_WHAT THE EXERCISE ASKS_. The entries shown next need to be written again word for word.

--- TASK INPUT Enclosed Below ---

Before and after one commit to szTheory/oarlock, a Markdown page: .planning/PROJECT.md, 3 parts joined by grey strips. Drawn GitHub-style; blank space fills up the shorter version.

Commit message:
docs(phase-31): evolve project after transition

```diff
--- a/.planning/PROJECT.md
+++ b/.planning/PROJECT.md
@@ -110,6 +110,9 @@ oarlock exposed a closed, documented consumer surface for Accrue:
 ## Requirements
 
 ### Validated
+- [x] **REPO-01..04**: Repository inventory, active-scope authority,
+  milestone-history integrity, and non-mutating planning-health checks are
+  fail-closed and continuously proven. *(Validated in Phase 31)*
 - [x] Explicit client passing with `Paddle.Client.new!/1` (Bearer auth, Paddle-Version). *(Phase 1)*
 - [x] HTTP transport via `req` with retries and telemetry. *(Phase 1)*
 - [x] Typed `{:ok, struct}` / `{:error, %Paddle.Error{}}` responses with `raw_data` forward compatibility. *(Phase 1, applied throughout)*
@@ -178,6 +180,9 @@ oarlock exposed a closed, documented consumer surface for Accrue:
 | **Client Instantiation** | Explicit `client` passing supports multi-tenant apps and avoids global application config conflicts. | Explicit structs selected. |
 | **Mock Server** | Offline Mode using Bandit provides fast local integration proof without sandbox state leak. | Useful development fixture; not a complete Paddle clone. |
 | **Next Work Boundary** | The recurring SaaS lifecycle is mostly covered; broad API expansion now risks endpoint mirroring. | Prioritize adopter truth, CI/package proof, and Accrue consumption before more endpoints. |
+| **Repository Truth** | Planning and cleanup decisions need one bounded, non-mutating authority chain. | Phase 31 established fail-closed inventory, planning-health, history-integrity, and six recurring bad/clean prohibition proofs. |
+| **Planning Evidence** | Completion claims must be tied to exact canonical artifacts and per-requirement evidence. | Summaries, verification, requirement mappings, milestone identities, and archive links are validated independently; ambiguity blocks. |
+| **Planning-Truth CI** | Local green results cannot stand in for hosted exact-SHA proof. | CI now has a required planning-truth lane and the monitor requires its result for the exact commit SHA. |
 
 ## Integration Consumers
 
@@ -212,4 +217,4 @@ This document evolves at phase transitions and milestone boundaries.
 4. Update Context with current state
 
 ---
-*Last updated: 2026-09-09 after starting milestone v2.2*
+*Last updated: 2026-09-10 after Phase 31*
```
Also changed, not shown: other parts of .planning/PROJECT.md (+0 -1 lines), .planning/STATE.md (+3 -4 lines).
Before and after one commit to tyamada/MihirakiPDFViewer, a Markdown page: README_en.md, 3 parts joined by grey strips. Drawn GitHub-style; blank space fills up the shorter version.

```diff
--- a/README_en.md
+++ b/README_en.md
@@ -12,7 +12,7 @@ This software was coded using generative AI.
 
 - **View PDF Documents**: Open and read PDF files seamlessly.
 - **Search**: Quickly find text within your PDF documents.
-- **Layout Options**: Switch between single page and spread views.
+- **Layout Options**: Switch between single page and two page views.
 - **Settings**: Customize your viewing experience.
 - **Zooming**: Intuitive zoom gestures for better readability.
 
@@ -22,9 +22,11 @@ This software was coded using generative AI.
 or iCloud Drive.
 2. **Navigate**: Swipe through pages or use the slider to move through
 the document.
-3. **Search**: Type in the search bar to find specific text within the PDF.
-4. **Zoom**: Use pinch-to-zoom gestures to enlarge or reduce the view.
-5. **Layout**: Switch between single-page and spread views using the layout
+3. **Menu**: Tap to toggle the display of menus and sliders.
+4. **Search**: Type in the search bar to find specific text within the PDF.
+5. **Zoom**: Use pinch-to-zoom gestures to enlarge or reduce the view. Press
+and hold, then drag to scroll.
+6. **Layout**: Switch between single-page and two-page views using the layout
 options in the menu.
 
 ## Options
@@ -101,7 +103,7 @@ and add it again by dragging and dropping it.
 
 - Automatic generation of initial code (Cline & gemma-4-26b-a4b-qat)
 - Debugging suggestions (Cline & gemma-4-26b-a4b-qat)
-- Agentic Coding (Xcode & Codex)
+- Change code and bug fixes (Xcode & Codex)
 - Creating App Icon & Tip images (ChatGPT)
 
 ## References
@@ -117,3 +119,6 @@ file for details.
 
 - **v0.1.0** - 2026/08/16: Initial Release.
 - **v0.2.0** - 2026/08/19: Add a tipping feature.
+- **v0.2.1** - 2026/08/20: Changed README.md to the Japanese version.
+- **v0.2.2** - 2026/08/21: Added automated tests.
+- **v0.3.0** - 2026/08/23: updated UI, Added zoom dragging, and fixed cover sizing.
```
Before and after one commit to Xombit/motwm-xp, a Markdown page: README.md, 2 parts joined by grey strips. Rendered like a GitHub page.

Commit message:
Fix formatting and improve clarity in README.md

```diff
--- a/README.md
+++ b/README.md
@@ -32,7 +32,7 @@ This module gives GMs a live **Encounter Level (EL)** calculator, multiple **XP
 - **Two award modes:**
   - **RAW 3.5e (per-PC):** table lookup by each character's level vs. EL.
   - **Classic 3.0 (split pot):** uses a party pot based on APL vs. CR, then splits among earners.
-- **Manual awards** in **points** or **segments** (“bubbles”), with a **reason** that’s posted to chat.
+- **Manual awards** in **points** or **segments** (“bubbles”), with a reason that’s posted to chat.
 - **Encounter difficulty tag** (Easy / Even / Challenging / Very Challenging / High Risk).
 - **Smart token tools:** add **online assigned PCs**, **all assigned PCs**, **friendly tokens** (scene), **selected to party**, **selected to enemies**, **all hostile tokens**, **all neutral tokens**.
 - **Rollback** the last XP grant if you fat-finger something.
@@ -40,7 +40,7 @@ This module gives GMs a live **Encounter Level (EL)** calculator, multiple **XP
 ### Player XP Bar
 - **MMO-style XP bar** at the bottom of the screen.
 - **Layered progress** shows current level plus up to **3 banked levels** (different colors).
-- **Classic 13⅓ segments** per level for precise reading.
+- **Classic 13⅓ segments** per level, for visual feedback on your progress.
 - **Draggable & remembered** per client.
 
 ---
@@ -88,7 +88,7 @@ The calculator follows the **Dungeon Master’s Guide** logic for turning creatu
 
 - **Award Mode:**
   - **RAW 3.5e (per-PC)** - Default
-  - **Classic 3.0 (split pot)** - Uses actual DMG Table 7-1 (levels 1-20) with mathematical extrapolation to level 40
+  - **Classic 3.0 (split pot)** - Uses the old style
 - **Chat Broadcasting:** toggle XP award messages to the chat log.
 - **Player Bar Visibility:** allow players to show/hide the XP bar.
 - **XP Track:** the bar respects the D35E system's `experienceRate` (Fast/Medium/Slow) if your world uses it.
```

--- End of Enclosed TASK INPUT ---

_TASK SOLUTION_.
Before and after one commit to szTheory/oarlock, a Markdown page: .planning/PROJECT.md, 3 parts joined by grey strips. Drawn GitHub-style; blank space fills up the shorter version.

Commit message:
docs(phase-31): evolve project after transition

```diff
--- a/.planning/PROJECT.md
+++ b/.planning/PROJECT.md
@@ -110,6 +110,9 @@ oarlock exposed a closed, documented consumer surface for Accrue:
 ## Requirements
 
 ### Validated
+- [x] **REPO-01..04**: Repository inventory, active-scope authority,
+  milestone-history integrity, and non-mutating planning-health checks are
+  fail-closed and continuously proven. *(Validated in Phase 31)*
 - [x] Explicit client passing with `Paddle.Client.new!/1` (Bearer auth, Paddle-Version). *(Phase 1)*
 - [x] HTTP transport via `req` with retries and telemetry. *(Phase 1)*
 - [x] Typed `{:ok, struct}` / `{:error, %Paddle.Error{}}` responses with `raw_data` forward compatibility. *(Phase 1, applied throughout)*
@@ -178,6 +180,9 @@ oarlock exposed a closed, documented consumer surface for Accrue:
 | **Client Instantiation** | Explicit `client` passing supports multi-tenant apps and avoids global application config conflicts. | Explicit structs selected. |
 | **Mock Server** | Offline Mode using Bandit provides fast local integration proof without sandbox state leak. | Useful development fixture; not a complete Paddle clone. |
 | **Next Work Boundary** | The recurring SaaS lifecycle is mostly covered; broad API expansion now risks endpoint mirroring. | Prioritize adopter truth, CI/package proof, and Accrue consumption before more endpoints. |
+| **Repository Truth** | Planning and cleanup decisions need one bounded, non-mutating authority chain. | Phase 31 established fail-closed inventory, planning-health, history-integrity, and six recurring bad/clean prohibition proofs. |
+| **Planning Evidence** | Completion claims must be tied to exact canonical artifacts and per-requirement evidence. | Summaries, verification, requirement mappings, milestone identities, and archive links are validated independently; ambiguity blocks. |
+| **Planning-Truth CI** | Local green results cannot stand in for hosted exact-SHA proof. | CI now has a required planning-truth lane and the monitor requires its result for the exact commit SHA. |
 
 ## Integration Consumers
 
@@ -212,4 +217,4 @@ This document evolves at phase transitions and milestone boundaries.
 4. Update Context with current state
 
 ---
-*Last updated: 2026-09-09 after starting milestone v2.2*
+*Last updated: 2026-09-10 after Phase 31*
```
Also changed, not shown: other parts of .planning/PROJECT.md (+0 -1 lines), .planning/STATE.md (+3 -4 lines).
Before and after one commit to tyamada/MihirakiPDFViewer, a Markdown page: README_en.md, 3 parts joined by grey strips. Drawn GitHub-style; blank space fills up the shorter version.

```diff
--- a/README_en.md
+++ b/README_en.md
@@ -12,7 +12,7 @@ This software was coded using generative AI.
 
 - **View PDF Documents**: Open and read PDF files seamlessly.
 - **Search**: Quickly find text within your PDF documents.
-- **Layout Options**: Switch between single page and spread views.
+- **Layout Options**: Switch between single page and two page views.
 - **Settings**: Customize your viewing experience.
 - **Zooming**: Intuitive zoom gestures for better readability.
 
@@ -22,9 +22,11 @@ This software was coded using generative AI.
 or iCloud Drive.
 2. **Navigate**: Swipe through pages or use the slider to move through
 the document.
-3. **Search**: Type in the search bar to find specific text within the PDF.
-4. **Zoom**: Use pinch-to-zoom gestures to enlarge or reduce the view.
-5. **Layout**: Switch between single-page and spread views using the layout
+3. **Menu**: Tap to toggle the display of menus and sliders.
+4. **Search**: Type in the search bar to find specific text within the PDF.
+5. **Zoom**: Use pinch-to-zoom gestures to enlarge or reduce the view. Press
+and hold, then drag to scroll.
+6. **Layout**: Switch between single-page and two-page views using the layout
 options in the menu.
 
 ## Options
@@ -101,7 +103,7 @@ and add it again by dragging and dropping it.
 
 - Automatic generation of initial code (Cline & gemma-4-26b-a4b-qat)
 - Debugging suggestions (Cline & gemma-4-26b-a4b-qat)
-- Agentic Coding (Xcode & Codex)
+- Change code and bug fixes (Xcode & Codex)
 - Creating App Icon & Tip images (ChatGPT)
 
 ## References
@@ -117,3 +119,6 @@ file for details.
 
 - **v0.1.0** - 2026/08/16: Initial Release.
 - **v0.2.0** - 2026/08/19: Add a tipping feature.
+- **v0.2.1** - 2026/08/20: Changed README.md to the Japanese version.
+- **v0.2.2** - 2026/08/21: Added automated tests.
+- **v0.3.0** - 2026/08/23: updated UI, Added zoom dragging, and fixed cover sizing.
```
Before and after one commit to Xombit/motwm-xp, a Markdown page: README.md, 2 parts joined by grey strips. Rendered like a GitHub page.

Commit message:
Fix formatting and improve clarity in README.md

```diff
--- a/README.md
+++ b/README.md
@@ -32,7 +32,7 @@ This module gives GMs a live **Encounter Level (EL)** calculator, multiple **XP
 - **Two award modes:**
   - **RAW 3.5e (per-PC):** table lookup by each character's level vs. EL.
   - **Classic 3.0 (split pot):** uses a party pot based on APL vs. CR, then splits among earners.
-- **Manual awards** in **points** or **segments** (“bubbles”), with a **reason** that’s posted to chat.
+- **Manual awards** in **points** or **segments** (“bubbles”), with a reason that’s posted to chat.
 - **Encounter difficulty tag** (Easy / Even / Challenging / Very Challenging / High Risk).
 - **Smart token tools:** add **online assigned PCs**, **all assigned PCs**, **friendly tokens** (scene), **selected to party**, **selected to enemies**, **all hostile tokens**, **all neutral tokens**.
 - **Rollback** the last XP grant if you fat-finger something.
@@ -40,7 +40,7 @@ This module gives GMs a live **Encounter Level (EL)** calculator, multiple **XP
 ### Player XP Bar
 - **MMO-style XP bar** at the bottom of the screen.
 - **Layered progress** shows current level plus up to **3 banked levels** (different colors).
-- **Classic 13⅓ segments** per level for precise reading.
+- **Classic 13⅓ segments** per level, for visual feedback on your progress.
 - **Draggable & remembered** per client.
 
 ---
@@ -88,7 +88,7 @@ The calculator follows the **Dungeon Master’s Guide** logic for turning creatu
 
 - **Award Mode:**
   - **RAW 3.5e (per-PC)** - Default
-  - **Classic 3.0 (split pot)** - Uses actual DMG Table 7-1 (levels 1-20) with mathematical extrapolation to level 40
+  - **Classic 3.0 (split pot)** - Uses the old style
 - **Chat Broadcasting:** toggle XP award messages to the chat log.
 - **Player Bar Visibility:** allow players to show/hide the XP bar.
 - **XP Track:** the bar respects the D35E system's `experienceRate` (Fast/Medium/Slow) if your world uses it.
```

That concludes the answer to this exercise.